Businesspeople Meeting with Doctor Charts on Screen

The new payment models continue to focus on care coordination, quality care, and lowering costs.

Navigating health reform

New Episodic Payment Models Encourage Provider Coordination

  • Deb Freeland
  • 2/10/2017

In late December 2016, the Centers for Medicare and Medicaid Services (CMS) released the new Advancing Care Coordination through Episode Payment Models (Cardiac and Orthopedic Bundles) (EPM) and Medicare ACO Track 1+ Model final rule. These models are a continuation of CMS’s efforts to shift Medicare payments from quantity to value-based payments that reward the delivery of better care at a lower cost by incentivizing physicians, hospitals, skilled nursing facilities, and all providers to work together to improve overall care. These models are scheduled to begin on July 1, 2017.

The new EPMs include bundles for acute myocardial infarction (AMI), coronary artery bypass graft (CABG), and surgical hip and femur fracture treatment for patients who receive surgery after a hip fracture. In addition, the EPMs include potential incentive payments for expanding the use of cardiac rehabilitation (CR) services provided to Medicare beneficiaries recovering from AMI or CABG.

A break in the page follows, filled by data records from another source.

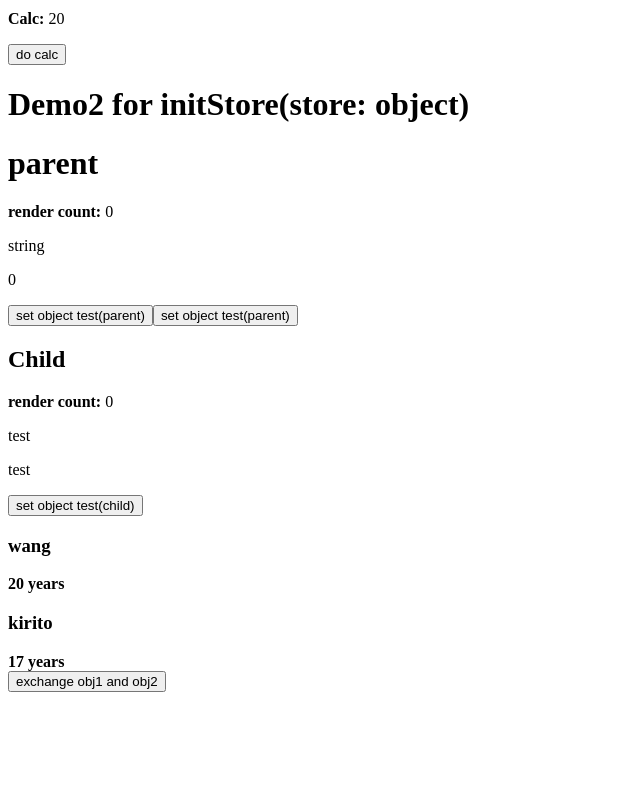
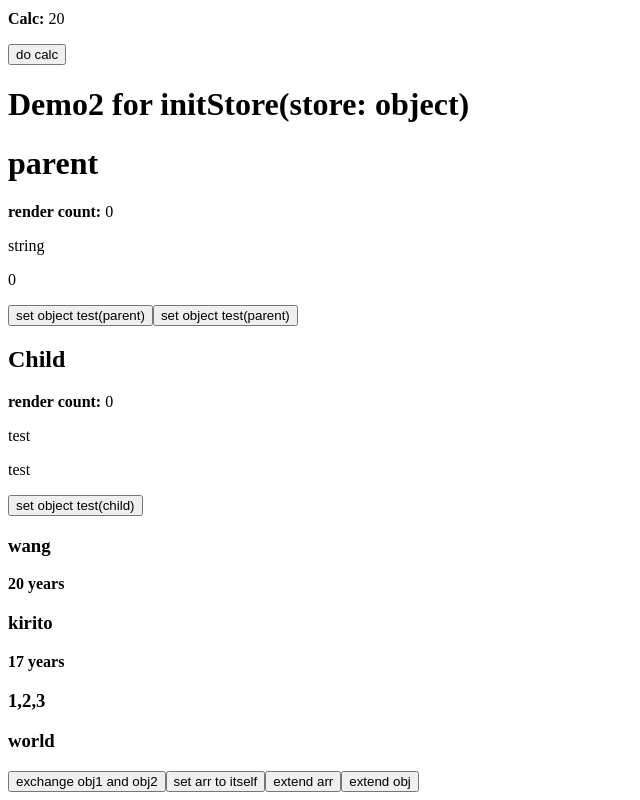
Before and after one commit to JstLkSiyu/-siyu, a React (Vite) app: page / in a window 1280 px wide. Shown: the part 654-1454 px from the top of the page, without its empty margins (0-640 px from the left). Before the commit the page ends 1354 px from the top, so only its background shows below. Built offline with nearby package versions, Linux system fonts and the light colour scheme.

Commit message:
chore: update initStore demo3

```diff
--- a/src/demo/initStore.demo3.tsx
+++ b/src/demo/initStore.demo3.tsx
@@ -10,14 +10,17 @@ const store = {
     name: 'kirito',
     age: 17
   },
-  arr: [1,2,3]
+  arr: [1,2,3],
+  obj: {
+    hello: 'world'
+  }
 };
 
 const useStore = initStore(store);
 
 const Demo: FC<any> = props => {
   const { store } = useStore();
-  const { arr, obj1, obj2 } = store;
+  const { arr, obj1, obj2, obj } = store;
   return (
     <div>
       <div>
@@ -28,10 +31,21 @@ const Demo: FC<any> = props => {
         <h3>{obj2.name}</h3>
         <b>{obj2.age} years</b>
       </div>
+      <h3>{arr.join(',')}</h3>
+      <h3>{Object.values(obj).join(',')}</h3>
       <div>
         <button onClick={() => {
           [store.obj2, store.obj1] = [store.obj1, store.obj2];
         }}>exchange obj1 and obj2</button>
+        <button onClick={() => {
+          store.arr = arr;
+        }}>set arr to itself</button>
+        <button onClick={() => {
+          store.arr.push(4);
+        }}>extend arr</button>
+        <button onClick={() => {
+          store.obj = Object.assign(obj, { [Math.random()]: 'world' });
+        }}>extend obj</button>
       </div>
     </div>
   )
```
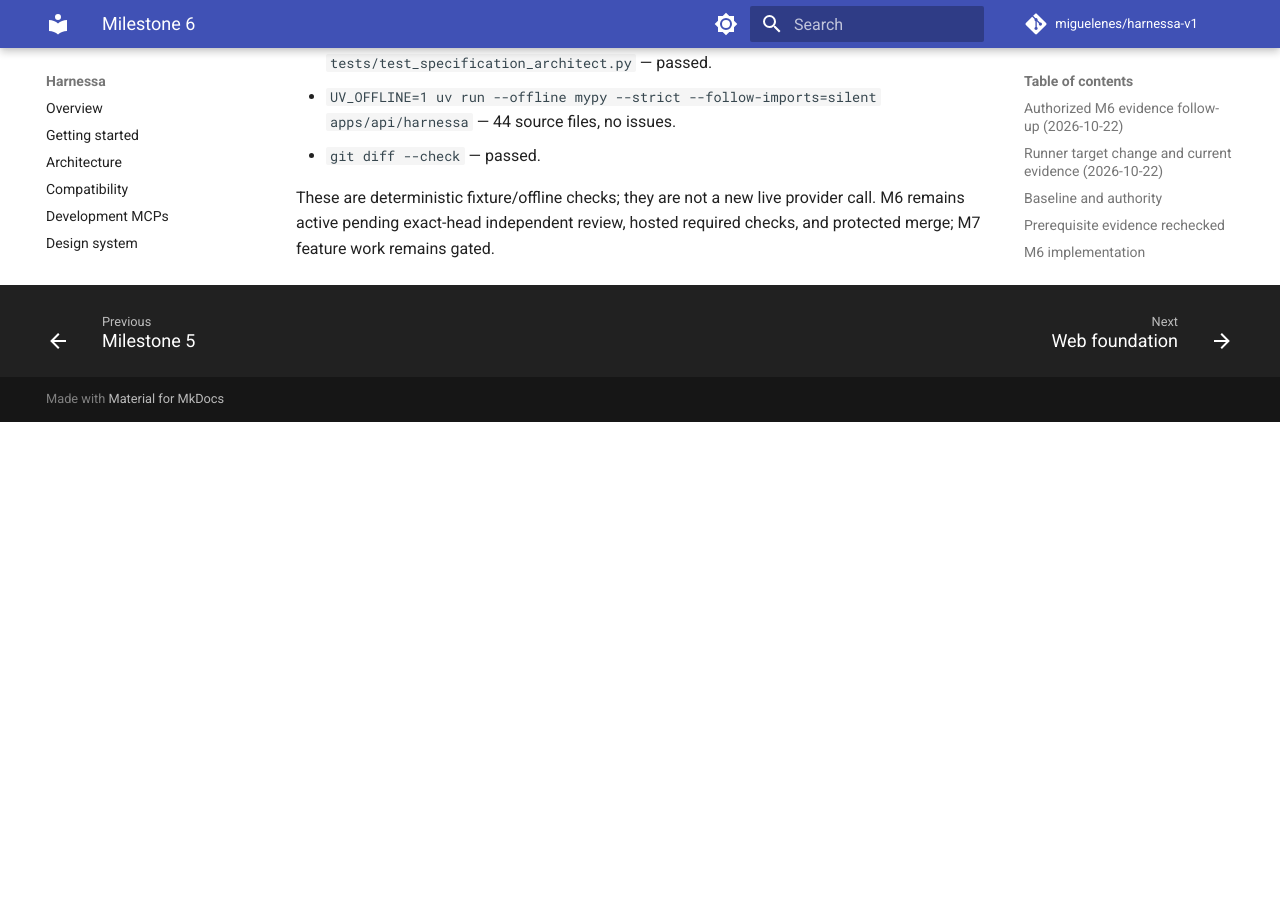
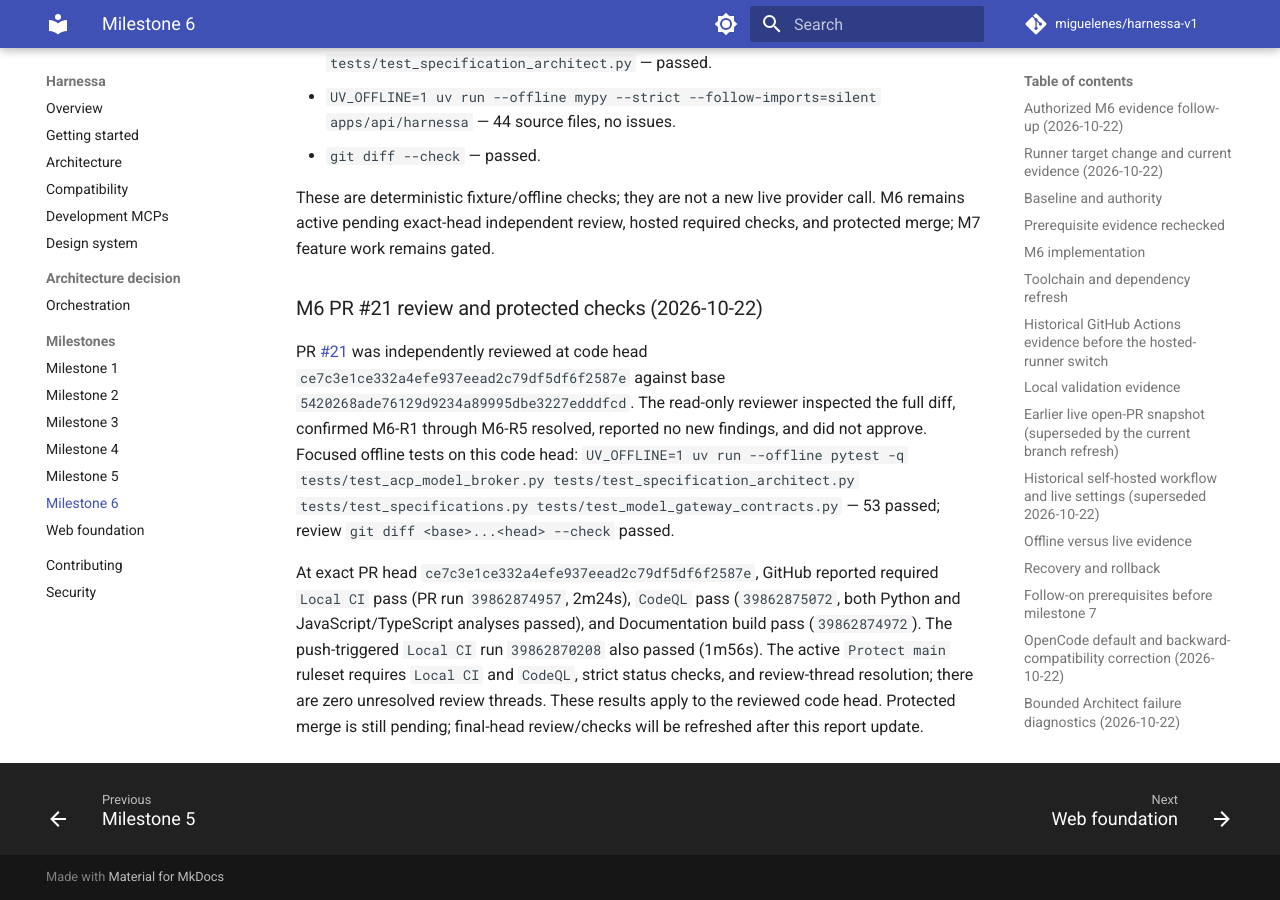
Before and after one commit to miguelenes/harnessa-v1, an MkDocs documentation site: the page built from docs/milestones/06.md, in a window 1280 px wide and 900 px high, scrolled down 34381 px. Built offline with MkDocs 1.6.1 and Material for MkDocs 9.7.7, drawn with Linux system fonts in a browser that asks for light colours; comment, search, counter and statistics services are not loaded; before the commit the page ends 34803 px from its top, so only the background shows below that.

Commit message:
docs(m6): record final review and checks

```diff
--- a/docs/milestones/06.md
+++ b/docs/milestones/06.md
@@ -363,3 +363,9 @@
 - `git diff --check` — passed.
 
 These are deterministic fixture/offline checks; they are not a new live provider call. M6 remains active pending exact-head independent review, hosted required checks, and protected merge; M7 feature work remains gated.
+
+### M6 PR #21 review and protected checks (2026-10-22)
+
+PR [#21](https://github.com/miguelenes/harnessa-v1/pull/21) was independently reviewed at code head `ce7c3e1ce332a4efe937eead2c79df5df6f2587e` against base `5420268ade76129d9234a89995dbe3227edddfcd`. The read-only reviewer inspected the full diff, confirmed M6-R1 through M6-R5 resolved, reported no new findings, and did not approve. Focused offline tests on this code head: `UV_OFFLINE=1 uv run --offline pytest -q tests/test_acp_model_broker.py tests/test_specification_architect.py tests/test_specifications.py tests/test_model_gateway_contracts.py` — 53 passed; review `git diff <base>...<head> --check` passed.
+
+At exact PR head `ce7c3e1ce332a4efe937eead2c79df5df6f2587e`, GitHub reported required `Local CI` pass (PR run `39862874957`, 2m24s), `CodeQL` pass (`39862875072`, both Python and JavaScript/TypeScript analyses passed), and Documentation build pass (`39862874972`). The push-triggered `Local CI` run `39862870208` also passed (1m56s). The active `Protect main` ruleset requires `Local CI` and `CodeQL`, strict status checks, and review-thread resolution; there are zero unresolved review threads. These results apply to the reviewed code head. Protected merge is still pending; final-head review/checks will be refreshed after this report update.
```
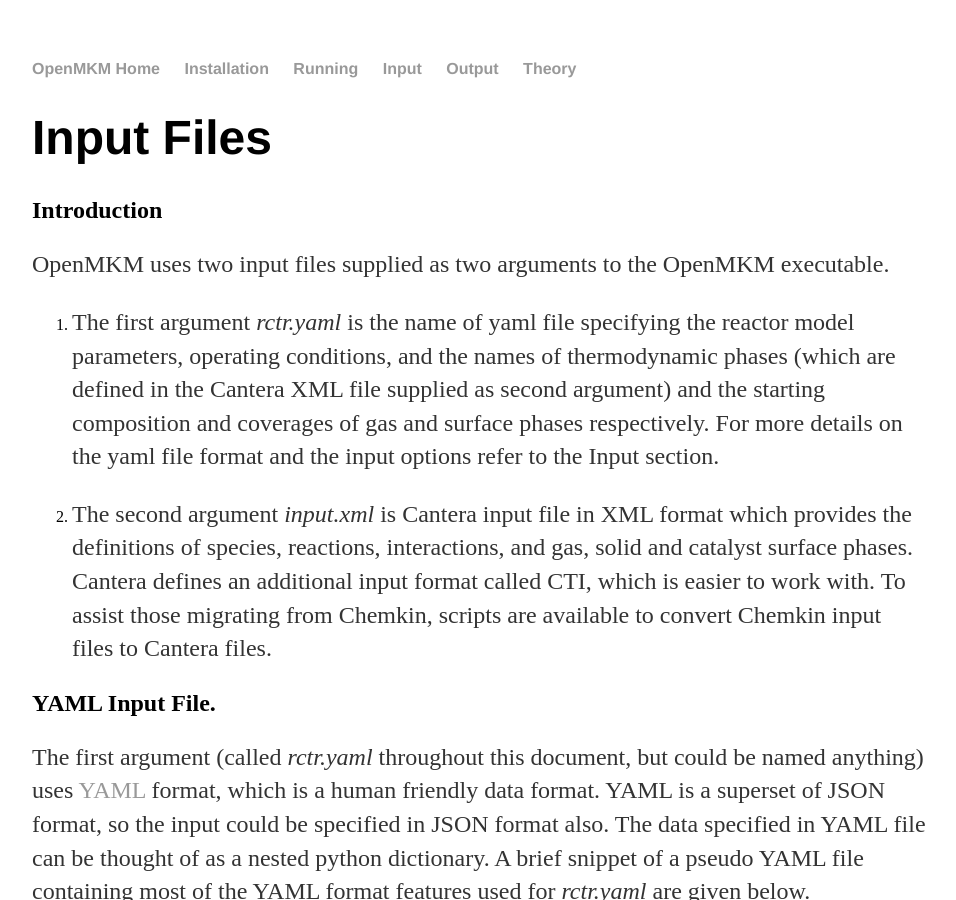
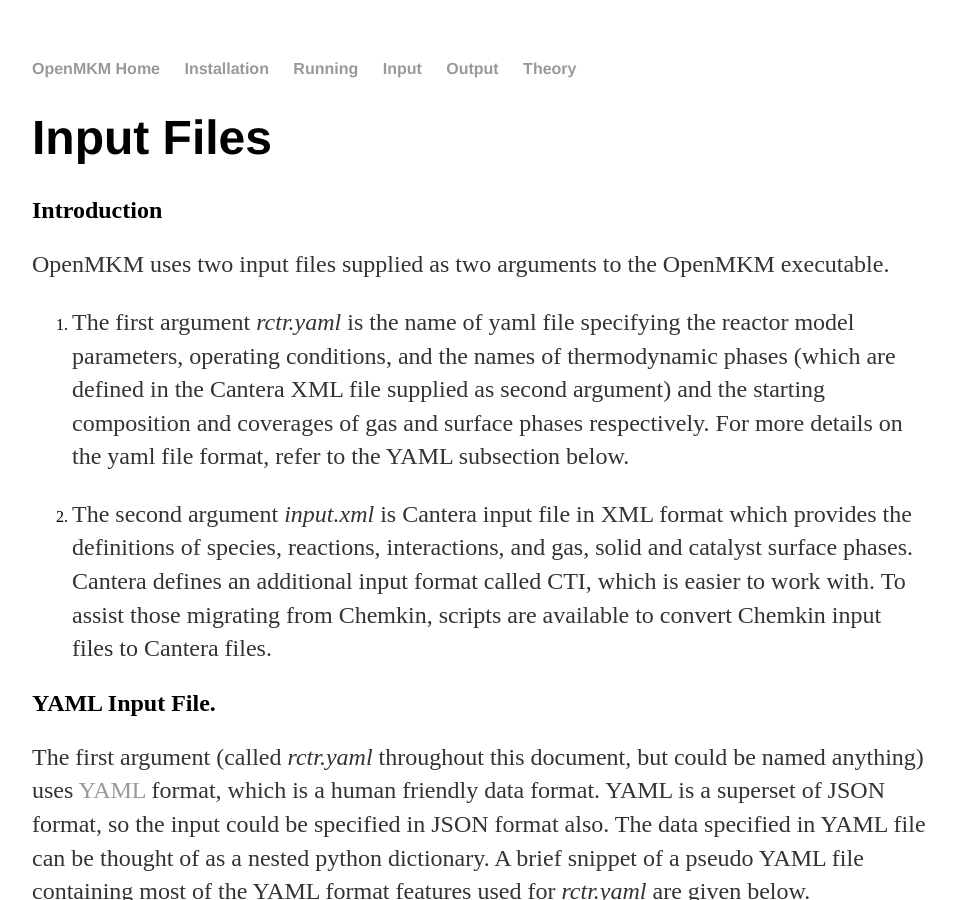
Before and after one commit to VlachosGroup/openmkm, a Jekyll site: the page built from docs/input.md, in a window 1280 px wide and 900 px high. Shown: the whole window, without its empty margins (160-1116 px from the left). Built offline with Jekyll 4.4.1, drawn with Linux system fonts in a browser that asks for light colours; our own code applies the rules of GitHub Pages for plain Markdown files.

Commit message:
bug fix in input.md

```diff
--- a/docs/input.md
+++ b/docs/input.md
@@ -10,7 +10,7 @@
 1. The first argument *rctr.yaml* is the name of yaml file specifying the reactor model parameters,
 operating conditions, and the names of thermodynamic phases (which are defined in the Cantera XML file
 supplied as second argument) and the starting composition and coverages of gas and surface phases
-respectively. For more details on the yaml file format and the input options refer to the Input section.
+respectively. For more details on the yaml file format, refer to the YAML subsection below.
 
 2. The second argument *input.xml* is Cantera input file in XML format which provides the
 definitions of species, reactions, interactions, and gas, solid and  catalyst surface phases.
```
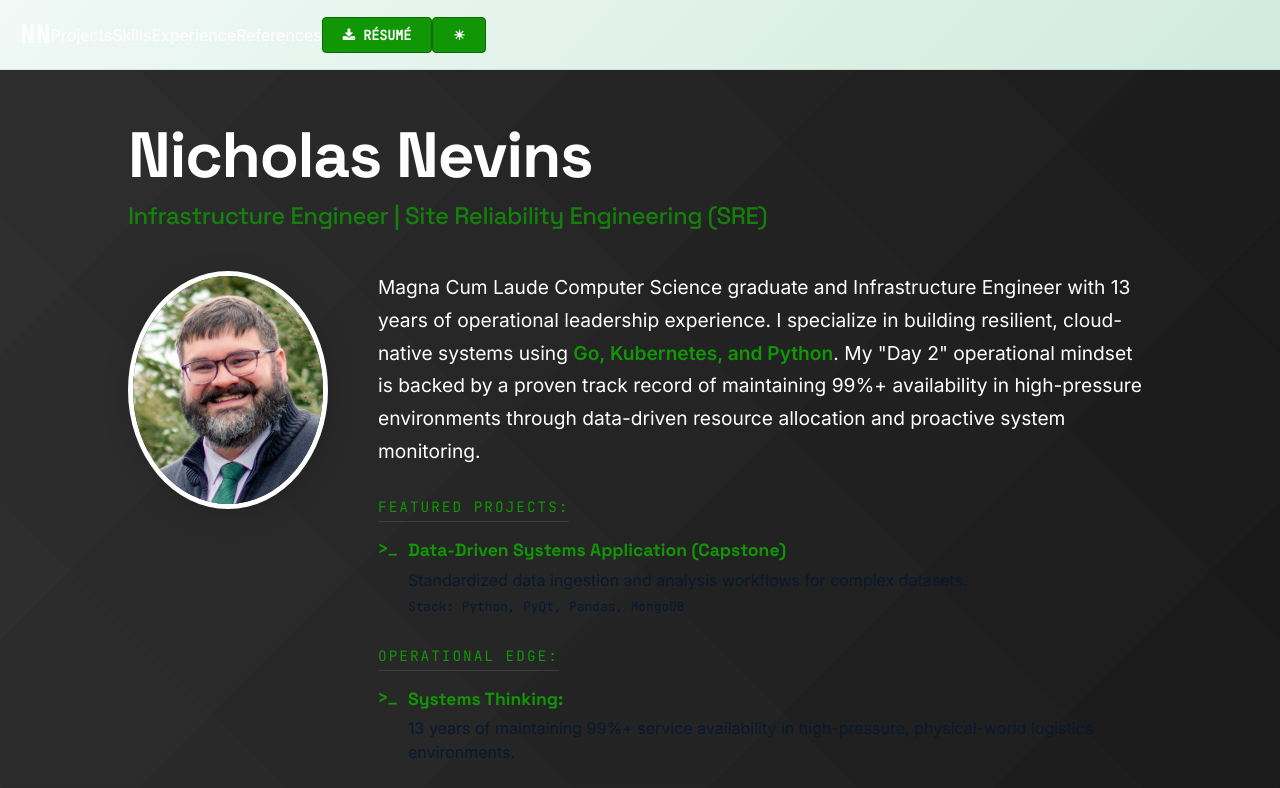
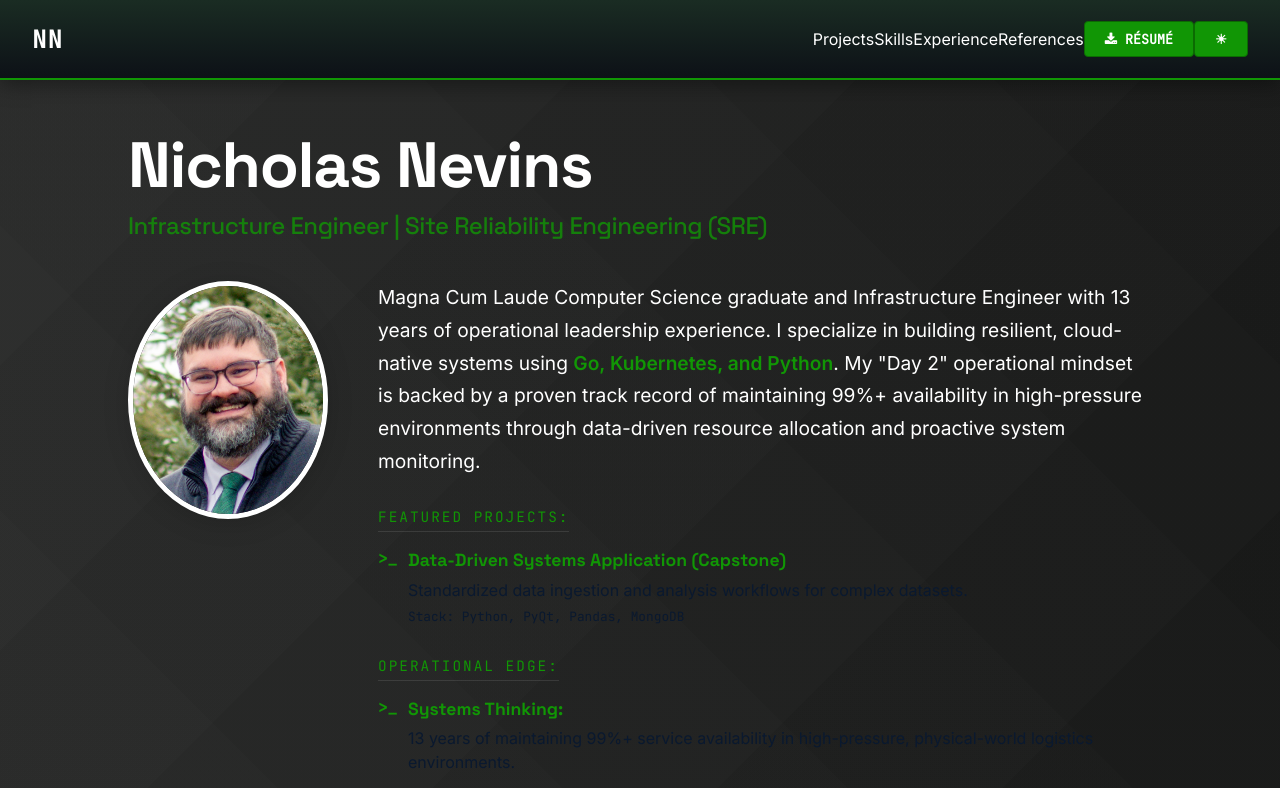
Before and after one commit to NevinsN/professional_portfolio, a React (Create React App) app in the folder professional_portfolio/: page / in a window 1280 px wide. Shown: the top 788 px of the page. Built offline with nearby package versions, Linux system fonts and the light colour scheme.

Commit message:
Update NavbarElements.js

```diff
--- a/professional_portfolio/src/Components/Navbar/NavbarElements.js
+++ b/professional_portfolio/src/Components/Navbar/NavbarElements.js
@@ -2,30 +2,22 @@ import { FaBars } from "react-icons/fa";
 import { NavLink as Link } from "react-router-dom";
 import styled from "styled-components";
 
-/* NavbarElements.js - Updated Nav Styled Component */
 export const Nav = styled.nav`
-    /* A sophisticated 'Architectural' Gradient */
+    /* A deep "Midnight Mint" gradient */
     background: ${props => props.theme === 'dark'
-        ? 'linear-gradient(135deg, #0d1117 0%, #162a1d 100%)'
-        : 'linear-gradient(135deg, #f0f9f6 0%, #d1eadd 100%)'};
+        ? 'linear-gradient(180deg, #05070a 0%, #0d1117 100%)'
+        : 'linear-gradient(180deg, #1a2c23 0%, #0d1117 100%)'};
 
-    height: 70px;
+    height: 80px; /* Slightly taller for more presence */
     display: flex;
-    justify-content: flex-start;
+    justify-content: space-between; /* Spaced out for Logo vs Menu */
     align-items: center;
-    padding: 0 20px;
+    padding: 0 2rem;
     position: sticky;
     top: 0;
     z-index: 1000;
-    width: 100%;
-
-    /* Add a subtle 'Grid Line' at the bottom instead of a heavy border */
-    border-bottom: 1px solid ${props => props.theme === 'dark'
-        ? 'rgba(63, 185, 80, 0.2)'
-        : 'rgba(0, 105, 16, 0.1)'};
-
-    /* This adds a slight 'Glass' effect */
-    backdrop-filter: blur(10px);
+    border-bottom: 2px solid var(--primary-green); /* A thin 'circuit' line */
+    box-shadow: 0 4px 20px rgba(0,0,0,0.4);
 `;
 
 
```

Cardiac bundles

The CR incentive model will test if incentive payments to hospitals increase the utilization of CR services, which CMS believes are underutilized by Medicare beneficiaries. To test the effectiveness of CR incentives, CMS will implement the model in 90 different geographic areas — 45 that include the AMI and CABG EPMs, and 45 that do not.

Acute care hospitals in certain geographic areas will be required to participate in retrospective episode-based payments for items and services that are related to AMI and CABG, beginning with a hospitalization and extending for 90 days following hospital discharge.

Orthopedic bundle

The surgical hip and femur fracture treatment (SHFFT) model was also included in the final rule and is an addition to the existing comprehensive joint replacement (CJR) model that was implemented in April 2016. Under the new EPMs, hospitals are financially responsible for the quality and cost of an episode of care, and will be eligible to receive incentive payments of up to 20 percent of the quality adjusted target price for each bundle. In the first and second year of participation, there will be limited or no downside risk for hospitals. In subsequent years, hospitals will bear the financial risk for not meeting the bundled payment financial target.

The AMI and CABG models will be implemented in 98 geographic areas. The SHFFT and CJR models will be implemented in 67 geographic areas. CMS has released a table which identifies the EPMs in specific geographic areas.

EPM models going forward

Although the new administration has vowed to dismantle health reform, there is near universal agreement that care must be taken to ensure that health care organizations and patients are not harmed in the process. Recent history has illustrated that while there is strong division between political parties; one unifying idea has been that quality of health care must be improved, and the costs to provide it must be reduced. These models are aimed at accomplishing those objectives, and Congress will likely be reluctant to stop the progress that has been made. So providers must continue to plan for increased care coordination, improved quality, and reduced costs as the future foundation of health care.

How we can help

Understanding the nuances of these new EPMs will give you greater confidence in your planning efforts. CLA can help your organization understand the financial and reimbursement impacts of these EPMs and help you understand and craft your value proposition to payers and prospective partners as you negotiate partnerships and contracts. We can also work with you to develop a plan for reducing costs and improving quality through operational assessments so your organization can successfully navigate through these various payment models.